Problem statement:
Search the records for the string "gray" and return each line that has it.

Code change snippets:

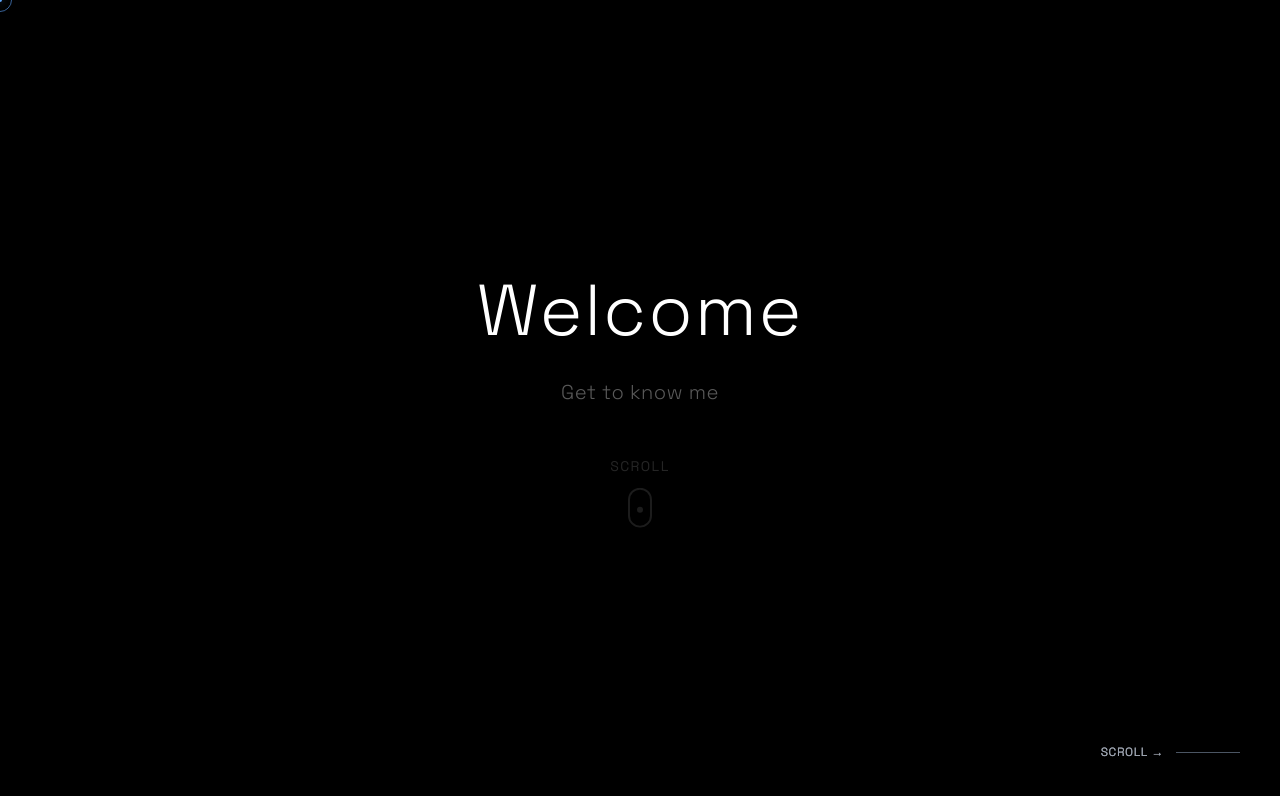
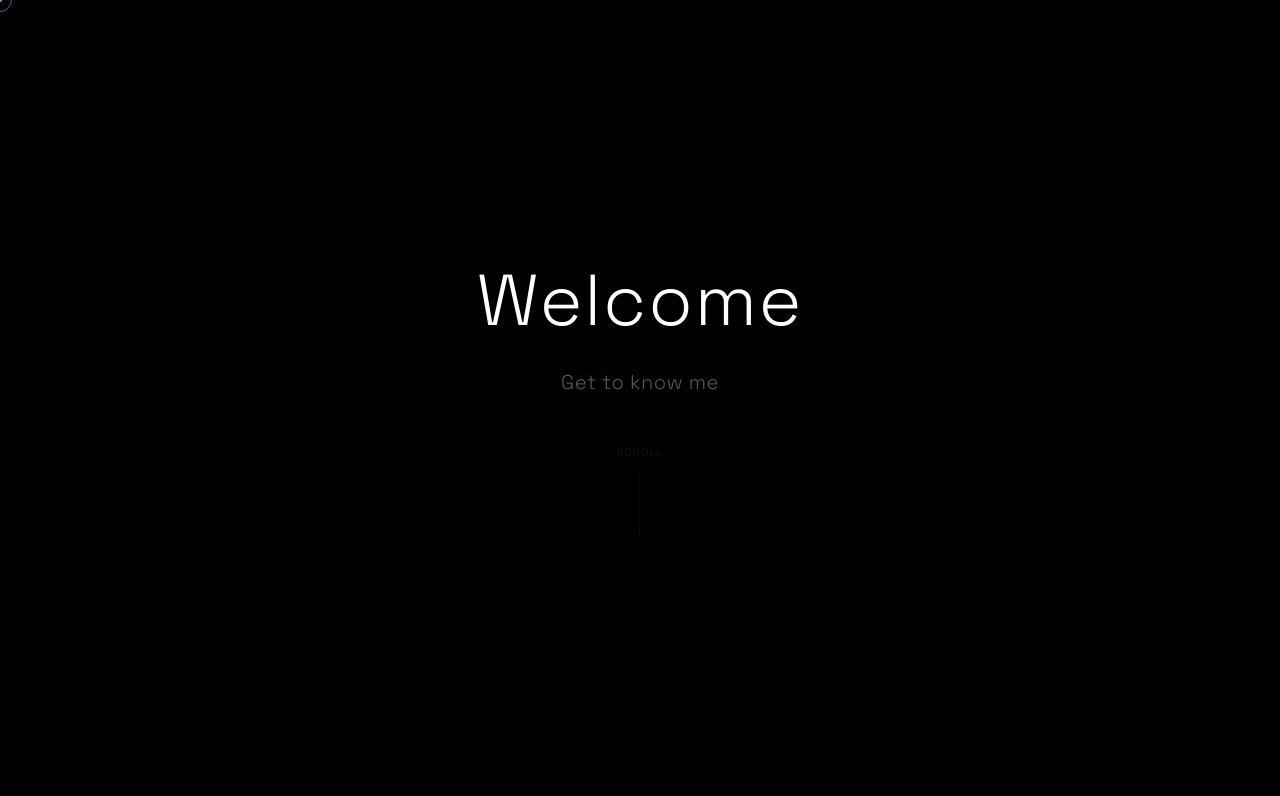
Before and after one commit to villetoimela/villetoimela-site-v3, a Next.js app: page / in a window 1280 px wide. Shown: the top 796 px of the page. Built offline with nearby package versions, Linux system fonts and the light colour scheme.

Commit message:
Refactor scroll indicator implementation across components: Remove unused scroll indicator animation from Hero, enhance HorizontalScroll to animate the scroll indicator during horizontal scrolling, and update Loader component for improved visibility and animation timing.

```diff
--- a/components/Hero.tsx
+++ b/components/Hero.tsx
@@ -310,18 +310,6 @@ export default function Hero() {
         }
       )
 
-      // Scroll indicator
-      gsap.fromTo('.scroll-indicator',
-        {
-          opacity: 0,
-        },
-        {
-          opacity: 1,
-          duration: 1,
-          ease: 'power3.out',
-          delay: 2.1,
-        }
-      )
 
       // Parallax on scroll
       gsap.to('.hero-content', {
--- a/components/HorizontalScroll.tsx
+++ b/components/HorizontalScroll.tsx
@@ -39,7 +39,7 @@ export default function HorizontalScroll({ panels }: HorizontalScrollProps) {
   const particleIdRef = useRef(0)
   const lineProgressRef = useRef(0)
   const lastLineProgressRef = useRef(0)
-  const explosionsTriggeredRef = useRef({ 20: false, 50: false, 80: false })
+  const explosionsTriggeredRef = useRef<{ 20: boolean; 50: boolean; 80: boolean }>({ 20: false, 50: false, 80: false })
   const animationFrameRef = useRef<number>()
 
   // Helper to create particles
@@ -230,6 +230,29 @@ export default function HorizontalScroll({ panels }: HorizontalScrollProps) {
           scrollTriggersRef.current.push(panelTween.scrollTrigger)
         }
       })
+
+      // Animate scroll indicator to show during entire horizontal scroll section
+      const scrollIndicator = section.querySelector('.scroll-indicator')
+      if (scrollIndicator) {
+        gsap.set(scrollIndicator, { opacity: 0 })
+
+        const indicatorTween = gsap.to(scrollIndicator, {
+          opacity: 1,
+          duration: 0.4,
+          scrollTrigger: {
+            trigger: section,
+            start: 'top bottom-=100',
+            end: () => `+=${scrollWidth}`,
+            toggleActions: 'play none none reverse',
+            onLeave: () => gsap.to(scrollIndicator, { opacity: 0, duration: 0.3 }),
+            onEnterBack: () => gsap.to(scrollIndicator, { opacity: 1, duration: 0.3 }),
+          },
+        })
+
+        if (indicatorTween.scrollTrigger) {
+          scrollTriggersRef.current.push(indicatorTween.scrollTrigger)
+        }
+      }
     }
 
     // Initial setup
@@ -395,7 +418,7 @@ export default function HorizontalScroll({ panels }: HorizontalScrollProps) {
       ))}
 
       {/* Scroll indicator - appears on the right */}
-      <div className="fixed bottom-10 right-10 z-50 text-gray-400 text-sm font-mono hidden md:block pointer-events-none">
+      <div className="scroll-indicator fixed bottom-10 right-10 z-50 text-gray-400 text-sm font-mono hidden md:block pointer-events-none opacity-0">
         <div className="flex items-center gap-3">
           <span className="text-xs tracking-wider">SCROLL →</span>
           <div className="w-16 h-px bg-gray-600 relative overflow-hidden">
--- a/components/Loader.tsx
+++ b/components/Loader.tsx
@@ -121,51 +121,29 @@ export default function Loader({
 
             {/* Scroll indicator */}
             <motion.div
-              initial={{ opacity: 0, y: 10 }}
-              animate={{
-                opacity: [0.3, 0.7, 0.3],
-                y: [0, 10, 0]
+              initial={{ opacity: 0 }}
+              animate={{ opacity: 1 }}
+              transition={{
+                delay: 1.2,
+                duration: 0.8,
+                ease: [0.25, 0.1, 0.25, 1]
               }}
-              transition={{
-                delay: 1.0,
-                duration: 2,
-                repeat: Infinity,
-                ease: 'easeInOut'
-              }}
-              className="flex flex-col items-center gap-3"
+              className="flex flex-col items-center gap-3 text-gray-400 text-sm font-mono pointer-events-none"
             >
-              <p className="text-sm text-white/40 font-mono tracking-widest uppercase">Scroll</p>
-              <svg
-                width="24"
-                height="40"
-                viewBox="0 0 24 40"
-                className="text-white/30"
-              >
-                <rect
-                  x="1"
-                  y="1"
-                  width="22"
-                  height="38"
-                  rx="11"
-                  fill="none"
-                  stroke="currentColor"
-                  strokeWidth="2"
-                />
-                <motion.circle
-                  cx="12"
-                  cy="12"
-                  r="3"
-                  fill="currentColor"
+              <span className="text-xs tracking-wider">SCROLL</span>
+              <div className="h-16 w-px bg-gray-600 relative overflow-hidden">
+                <motion.div
+                  className="absolute inset-0 bg-blue-400"
                   animate={{
-                    cy: [12, 24, 12]
+                    y: ['-100%', '100%']
                   }}
                   transition={{
-                    duration: 2,
+                    duration: 1.5,
                     repeat: Infinity,
-                    ease: 'easeInOut'
+                    ease: "easeInOut"
                   }}
                 />
-              </svg>
+              </div>
             </motion.div>
           </motion.div>
         </motion.section>
```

Task answer:
-      <div className="fixed bottom-10 right-10 z-50 text-gray-400 text-sm font-mono hidden md:block pointer-events-none">
+      <div className="scroll-indicator fixed bottom-10 right-10 z-50 text-gray-400 text-sm font-mono hidden md:block pointer-events-none opacity-0">
           <div className="w-16 h-px bg-gray-600 relative overflow-hidden">
+              className="flex flex-col items-center gap-3 text-gray-400 text-sm font-mono pointer-events-none"
+              <div className="h-16 w-px bg-gray-600 relative overflow-hidden">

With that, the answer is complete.